# Exercise requirements
Some lines in the entries contain the word "your". Copy all of them.
------ Given data
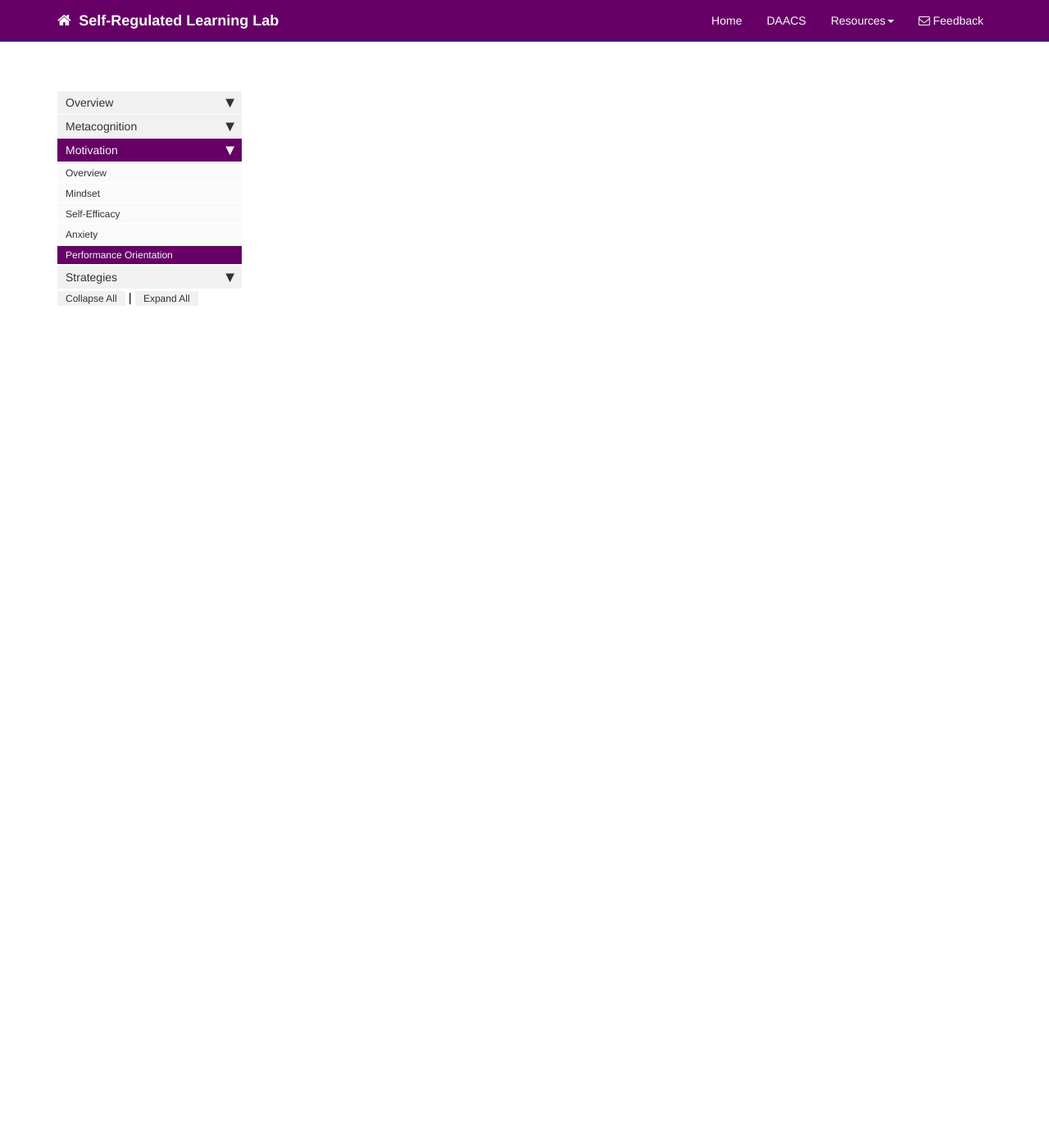
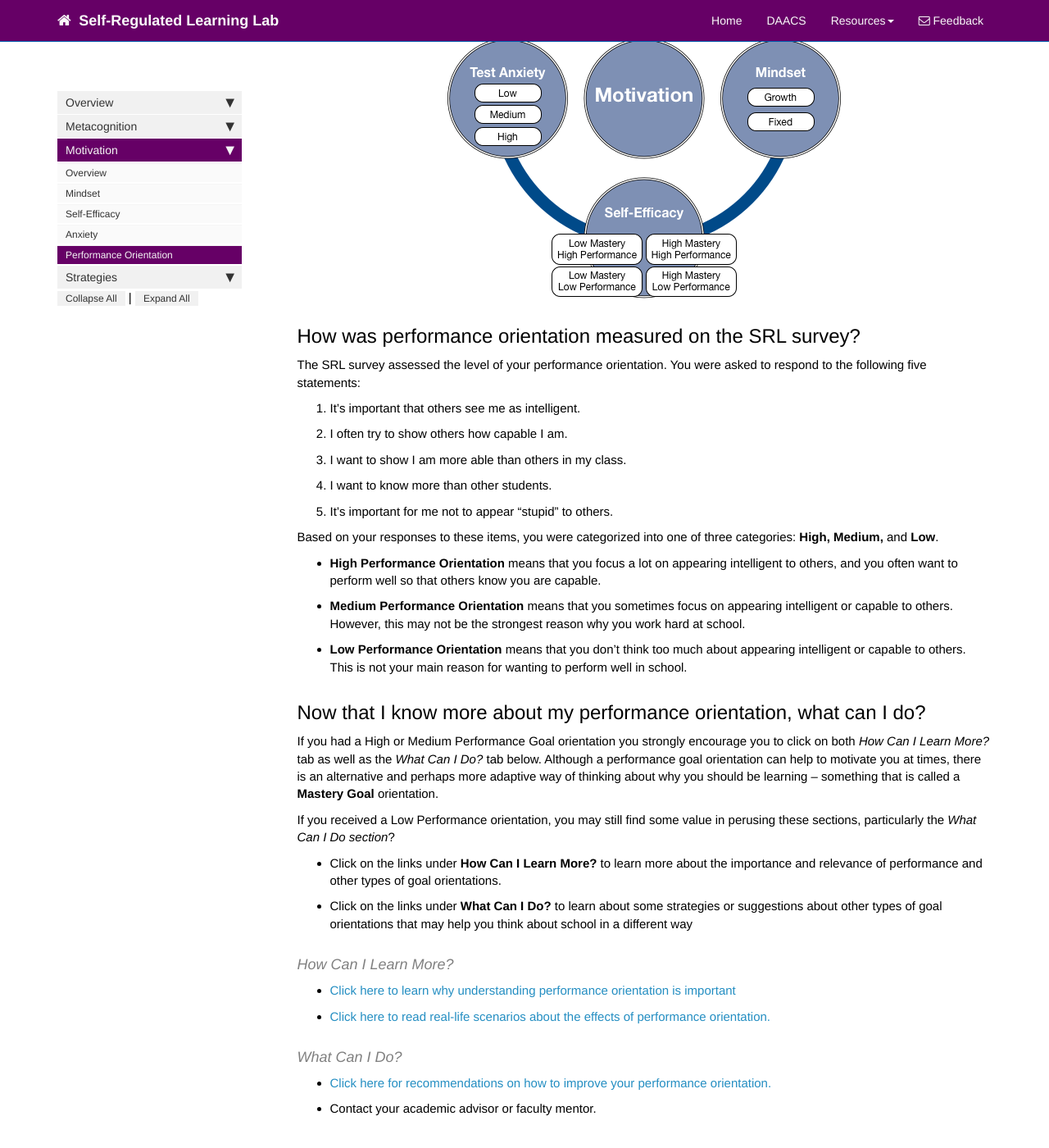
Before and after one commit to handrade11/SRL, a Jekyll site: the page built from docs/pages/motivation/performance_orientation.md, in a window 1280 px wide and 1400 px high, scrolled down 816 px. Shown: the whole window at 82% size. Built offline with Jekyll 4.4.1, drawn with Linux system fonts in a browser that asks for light colours; nearby versions of some CDN libraries; comment, search, counter and statistics services are not loaded; some of the changed text lies outside the part shown.

Commit message:
Added performance orientation.

```diff
--- a/docs/pages/motivation/performance_orientation.md
+++ b/docs/pages/motivation/performance_orientation.md
@@ -7,3 +7,61 @@ permalink: performance_orientation.html
 folder: motivation
 toc: false
 ---
+
+<ul class="breadcrumb">
+    <li><a href="index.html">Home</a></li>
+    <li><a href="motivation_overview.html">Motivation</a></li>
+    <li class="active">Performance Orientation</li>
+</ul>
+
+
+
+## What is Performance Orientation?
+
+Have you ever wondered certain things like, “Why am I working hard in this course?” or “What is it that pushes me to do try to perform well on something?” Learners can have many different reasons why they choose to engage in or work hard at a learning task – something educational psychologists call **goal orientation.** One type of goal orientation is a **performance orientation.** Learners with this type of orientation often want to perform well because they want to demonstrate that they are intelligent or capable. Whether they consciously think about it or not, these types of learners believe things like, “I am working hard in this course so that the professor thinks I’m intelligent” or “My primary focus is to do well on this project so that I get a high grade.” These learners tend to focus on the ***outcome*** (grades, recognition) of the learning task, and they often measure success by comparing themselves to others.
+
+> Janet was studying very hard for the midterm exam in her Introductory Psychology course. “I’d better do the optional recommended readings before the test,” she thought, “I want to be really prepared so that I get one of the highest grades in my class.” Janet is very concerned about getting a high grade because she does not want her professor or family to think that she is dumb. After receiving her grade, the first thing she does is check the class average to compare her performance to others.
+
+<center><img src='images/motivation.png' alt='Motivation' /></center>
+
+## How was performance orientation measured on the SRL survey?
+
+The SRL survey assessed the level of your performance orientation. You were asked to respond to the following five statements:
+
+1. It's important that others see me as intelligent.
+2. I often try to show others how capable I am.
+3. I want to show I am more able than others in my class.
+4. I want to know more than other students.
+5. It's important for me not to appear “stupid” to others.
+
+Based on your responses to these items, you were categorized into one of three categories: **High, Medium,** and **Low**.
+
+* **High Performance Orientation** means that you focus a lot on appearing intelligent to others, and you often want to perform well so that others know you are capable.
+
+* **Medium Performance Orientation** means that you sometimes focus on appearing intelligent or capable to others. However, this may not be the strongest reason why you work hard at school.
+
+* **Low Performance Orientation** means that you don’t think too much about appearing intelligent or capable to others. This is not your main reason for wanting to perform well in school.
+
+## Now that I know more about my performance orientation, what can I do?
+
+If you had a High or Medium Performance Goal orientation you strongly encourage you to click on both *How Can I Learn More?* tab as well as the *What Can I Do?* tab below. Although a performance goal orientation can help to motivate you at times, there is an alternative and perhaps more adaptive way of thinking about why you should be learning – something that is called a **Mastery Goal** orientation.
+
+If you received a Low Performance orientation, you may still find some value in perusing these sections, particularly the *What Can I Do section*?
+
+* Click on the links under **How Can I Learn More?** to learn more about the importance and relevance of performance and other types of goal orientations.
+
+* Click on the links under **What Can I Do?** to learn about some strategies or suggestions about other types of goal orientations that may help you think about school in a different way
+
+
+#### How Can I Learn More?
+
+* [Click here to learn why
+understanding performance orientation is important
+](performance_orientation_influence.html)
+* [Click here to read real-life scenarios about the effects of performance orientation.](performance_orientation_profile.html)
+
+
+#### What Can I Do?
+
+* [Click here for recommendations on how to improve your performance orientation.](performance_orientation_recommendations.html)
+* Contact your academic advisor or faculty mentor.
```
Also changed, not shown: docs/pages/motivation/motivation_overview.md (+3 -4 lines), docs/pages/motivation/performance_orientation_influence.md (added, +31 -0 lines), docs/pages/motivation/performance_orientation_profile.md (added, +39 -0 lines), docs/pages/motivation/performance_orientation_recommendations.md (added, +77 -0 lines), docs/pages/motivation/self-efficacy_recommendations.md (+1 -1 lines), docs/images/performance_orientation_influence.png (added), docs/images/performance_orientation_recommendations.png (added).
------------
# Solution for this problem
+The SRL survey assessed the level of your performance orientation. You were asked to respond to the following five statements:
+Based on your responses to these items, you were categorized into one of three categories: **High, Medium,** and **Low**.
+* **Low Performance Orientation** means that you don’t think too much about appearing intelligent or capable to others. This is not your main reason for wanting to perform well in school.
+* [Click here for recommendations on how to improve your performance orientation.](performance_orientation_recommendations.html)
+* Contact your academic advisor or faculty mentor.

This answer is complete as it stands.